Sheldon and Nicola Martin have been farming their 585ha property nestled in the heart of Rangiwahia since 2001. Sheldon is fourth generation to do so after his great- grandfather settled on the same farm 125 years ago.

The natural summer safe landscape is a clash of extremes with 465ha of medium-to-steep hill country looming over the 120ha of flats out the front. It’s a family business in the truest sense with Sheldon’s father, Richard, still making the 30-minute trip in from Feilding to do the tractor work, while the two smaller motorbikes in the shed are signs of extra help when the two children are home from boarding school.

Despite growing plenty of grass and only ever missing two fertiliser applications, Sheldon and Nicola still had trouble building phosphate levels in the soil and questioned whether their fertiliser programme was running as efficiently as it could be. The Martins’ property is a Meat and Wool survey farm and, through this connection, the facilitator told Sheldon and Nicola all the best-performing farms on his books were using Hatuma Dicalcic Phosphate®. They didn’t need to go far to see it for themselves – they had long admired a neighbouring block for its appearance and stock condition and after a discussion with the owner they discovered he’d been applying Hatuma Dicalcic Phosphate® for some time. After listening to other users, eight years ago Sheldon and Nicola decided to try it for themselves. They gave it an initial four-year trial period at 400kg/ha on hills but have since decreased the rate to 300kg/ha on the hills and 400kg/ha on the flats.

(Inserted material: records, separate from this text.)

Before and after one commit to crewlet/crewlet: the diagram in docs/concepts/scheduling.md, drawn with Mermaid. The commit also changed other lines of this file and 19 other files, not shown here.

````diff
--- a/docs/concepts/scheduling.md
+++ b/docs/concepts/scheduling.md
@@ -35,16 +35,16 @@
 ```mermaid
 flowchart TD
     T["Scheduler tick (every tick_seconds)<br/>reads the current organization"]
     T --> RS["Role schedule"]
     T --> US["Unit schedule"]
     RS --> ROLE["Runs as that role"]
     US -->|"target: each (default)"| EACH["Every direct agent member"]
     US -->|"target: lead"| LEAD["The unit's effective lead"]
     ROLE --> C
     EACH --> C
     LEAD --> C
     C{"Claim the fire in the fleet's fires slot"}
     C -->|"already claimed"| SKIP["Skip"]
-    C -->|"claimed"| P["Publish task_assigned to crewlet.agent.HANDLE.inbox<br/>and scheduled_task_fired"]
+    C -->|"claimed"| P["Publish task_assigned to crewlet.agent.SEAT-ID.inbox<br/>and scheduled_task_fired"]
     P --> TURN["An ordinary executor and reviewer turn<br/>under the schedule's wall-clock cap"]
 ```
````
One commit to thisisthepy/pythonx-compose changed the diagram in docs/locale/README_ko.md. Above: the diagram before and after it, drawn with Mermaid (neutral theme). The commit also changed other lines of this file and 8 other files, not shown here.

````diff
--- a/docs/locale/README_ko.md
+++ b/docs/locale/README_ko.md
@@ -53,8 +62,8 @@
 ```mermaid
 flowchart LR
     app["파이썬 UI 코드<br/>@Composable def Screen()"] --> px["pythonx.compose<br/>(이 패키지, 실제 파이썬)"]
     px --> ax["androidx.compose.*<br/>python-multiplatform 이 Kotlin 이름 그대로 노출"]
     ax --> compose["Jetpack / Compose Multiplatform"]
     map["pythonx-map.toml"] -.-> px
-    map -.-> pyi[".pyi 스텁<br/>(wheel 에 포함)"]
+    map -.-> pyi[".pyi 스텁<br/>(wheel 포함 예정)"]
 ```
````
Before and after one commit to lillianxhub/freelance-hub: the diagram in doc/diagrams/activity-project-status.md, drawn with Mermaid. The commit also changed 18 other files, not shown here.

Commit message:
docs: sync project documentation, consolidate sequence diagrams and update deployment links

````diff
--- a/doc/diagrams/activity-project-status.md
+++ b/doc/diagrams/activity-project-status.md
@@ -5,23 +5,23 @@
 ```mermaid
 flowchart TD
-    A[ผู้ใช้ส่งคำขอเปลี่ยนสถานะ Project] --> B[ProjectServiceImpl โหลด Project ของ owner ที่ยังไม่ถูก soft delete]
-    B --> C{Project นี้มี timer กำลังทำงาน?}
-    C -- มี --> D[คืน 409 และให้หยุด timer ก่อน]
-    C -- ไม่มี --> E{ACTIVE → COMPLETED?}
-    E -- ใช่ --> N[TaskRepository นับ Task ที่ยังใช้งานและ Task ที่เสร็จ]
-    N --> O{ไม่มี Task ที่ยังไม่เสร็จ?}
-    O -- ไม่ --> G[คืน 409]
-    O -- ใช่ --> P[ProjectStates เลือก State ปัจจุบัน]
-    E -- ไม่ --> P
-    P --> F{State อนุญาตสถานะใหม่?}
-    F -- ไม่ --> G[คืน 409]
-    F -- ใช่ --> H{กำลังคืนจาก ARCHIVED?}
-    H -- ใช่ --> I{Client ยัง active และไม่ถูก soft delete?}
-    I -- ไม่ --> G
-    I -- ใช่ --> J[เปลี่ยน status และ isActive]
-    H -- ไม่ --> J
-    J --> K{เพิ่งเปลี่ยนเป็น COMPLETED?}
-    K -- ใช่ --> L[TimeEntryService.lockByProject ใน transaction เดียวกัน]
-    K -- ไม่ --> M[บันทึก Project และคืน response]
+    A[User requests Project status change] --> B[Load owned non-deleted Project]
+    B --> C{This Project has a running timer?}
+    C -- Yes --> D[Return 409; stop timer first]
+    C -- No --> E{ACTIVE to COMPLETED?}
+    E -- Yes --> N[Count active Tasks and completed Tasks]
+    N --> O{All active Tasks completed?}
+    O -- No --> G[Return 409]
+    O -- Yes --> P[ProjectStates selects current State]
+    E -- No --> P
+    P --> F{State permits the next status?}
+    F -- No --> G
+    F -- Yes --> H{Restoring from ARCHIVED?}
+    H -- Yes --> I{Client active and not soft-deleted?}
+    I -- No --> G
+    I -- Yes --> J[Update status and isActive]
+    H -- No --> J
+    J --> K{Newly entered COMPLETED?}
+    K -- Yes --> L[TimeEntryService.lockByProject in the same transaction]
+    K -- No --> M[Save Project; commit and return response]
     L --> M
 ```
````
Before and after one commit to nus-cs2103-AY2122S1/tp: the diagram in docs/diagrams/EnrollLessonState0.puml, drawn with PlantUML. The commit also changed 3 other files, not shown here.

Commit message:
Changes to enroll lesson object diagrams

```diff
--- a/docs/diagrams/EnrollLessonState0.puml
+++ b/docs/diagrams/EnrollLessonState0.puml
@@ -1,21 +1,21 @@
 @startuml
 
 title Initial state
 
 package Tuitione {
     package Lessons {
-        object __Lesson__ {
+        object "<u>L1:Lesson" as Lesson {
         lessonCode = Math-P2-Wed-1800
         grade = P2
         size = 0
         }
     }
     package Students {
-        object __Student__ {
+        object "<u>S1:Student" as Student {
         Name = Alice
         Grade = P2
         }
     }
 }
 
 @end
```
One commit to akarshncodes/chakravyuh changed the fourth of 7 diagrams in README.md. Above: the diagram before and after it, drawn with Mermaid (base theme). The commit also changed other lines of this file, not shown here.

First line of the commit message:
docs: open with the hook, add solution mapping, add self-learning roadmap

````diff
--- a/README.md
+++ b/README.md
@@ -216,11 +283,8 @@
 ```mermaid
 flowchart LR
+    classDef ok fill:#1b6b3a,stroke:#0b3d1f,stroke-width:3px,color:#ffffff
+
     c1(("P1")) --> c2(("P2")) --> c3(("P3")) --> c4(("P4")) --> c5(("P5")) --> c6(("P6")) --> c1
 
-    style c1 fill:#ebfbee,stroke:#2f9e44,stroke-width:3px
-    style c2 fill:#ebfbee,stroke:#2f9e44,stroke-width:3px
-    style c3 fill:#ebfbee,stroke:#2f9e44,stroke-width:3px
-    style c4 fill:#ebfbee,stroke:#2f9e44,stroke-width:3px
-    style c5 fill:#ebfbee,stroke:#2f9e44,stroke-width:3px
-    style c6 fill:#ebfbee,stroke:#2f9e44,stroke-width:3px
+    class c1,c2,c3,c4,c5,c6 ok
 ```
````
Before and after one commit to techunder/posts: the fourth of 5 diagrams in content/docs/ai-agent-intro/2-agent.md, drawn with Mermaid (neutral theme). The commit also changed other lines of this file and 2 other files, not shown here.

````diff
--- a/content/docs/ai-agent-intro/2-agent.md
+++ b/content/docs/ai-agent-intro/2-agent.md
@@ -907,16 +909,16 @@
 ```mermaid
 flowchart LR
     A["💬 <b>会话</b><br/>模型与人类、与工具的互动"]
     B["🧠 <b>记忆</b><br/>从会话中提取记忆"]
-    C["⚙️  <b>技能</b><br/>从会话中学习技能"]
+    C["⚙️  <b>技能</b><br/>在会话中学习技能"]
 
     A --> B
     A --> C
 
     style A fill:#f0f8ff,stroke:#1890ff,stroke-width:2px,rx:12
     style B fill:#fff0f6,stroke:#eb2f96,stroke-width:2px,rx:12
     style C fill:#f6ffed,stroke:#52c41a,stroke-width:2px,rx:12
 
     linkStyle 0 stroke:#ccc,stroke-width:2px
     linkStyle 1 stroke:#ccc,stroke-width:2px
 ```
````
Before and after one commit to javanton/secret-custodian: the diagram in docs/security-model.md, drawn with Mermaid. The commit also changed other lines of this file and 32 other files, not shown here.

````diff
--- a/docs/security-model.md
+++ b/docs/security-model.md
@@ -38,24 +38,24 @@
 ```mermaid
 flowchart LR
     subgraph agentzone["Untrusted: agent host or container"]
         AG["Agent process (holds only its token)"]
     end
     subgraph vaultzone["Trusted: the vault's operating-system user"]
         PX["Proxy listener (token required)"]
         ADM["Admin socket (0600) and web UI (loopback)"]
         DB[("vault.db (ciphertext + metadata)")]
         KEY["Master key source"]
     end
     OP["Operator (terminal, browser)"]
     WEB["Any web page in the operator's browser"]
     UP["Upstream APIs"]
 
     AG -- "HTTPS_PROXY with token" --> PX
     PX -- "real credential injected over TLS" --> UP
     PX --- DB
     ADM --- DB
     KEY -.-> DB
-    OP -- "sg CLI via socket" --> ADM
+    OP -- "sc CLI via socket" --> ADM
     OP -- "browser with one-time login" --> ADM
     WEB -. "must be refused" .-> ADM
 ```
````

“The biggest change has been how evenly the place is grazed,” says Sheldon. “It might not seem like we’re growing as much but, at the same time, there isn’t the surplus rank grass as there was before because the stock eat everything. Over the winter we graze the grass right down and the stock always look content.” It’s not uncommon for the property to experience a dressing of snow up to five times a year, so Sheldon and Nicola are accustomed to nothing growing for two months of the year. The rough tucker left from the sheep used to satisfy the cattle but, now that the pasture’s become more palatable, this has become a thing of the past. “We still get a bit of rough grass but we don’t have to force the stock to clean it up any more,” Sheldon says. “This means the smaller paddocks created from a previous subdivision don’t need to be there now. We just leave the gates open 90% of the time so the ewes can spread out. The cows used to do most of the grazing in the winter but now the sheep eat everywhere. As a precaution, we grow about 40ha of supplements and 20ha of winter crops to help carry the 110 breeding cows, 105 weaners and 75 two-year-old cattle through the winter.”

“We used to rotate the ewes a lot and try to get the grass in front of them, but now we can set stock. They’re easier to handle and happier now and that helps with our time management. Clover growth has improved all over the farm. We used to use a little bit of urea on the flats but the only high-analysis fertiliser we use now is limited to the crops. The regrowth is good; it might not look like much from a distance, but it’s a lot more dense than it used to be and is a better quality. After a drought, it bounces back very quickly.”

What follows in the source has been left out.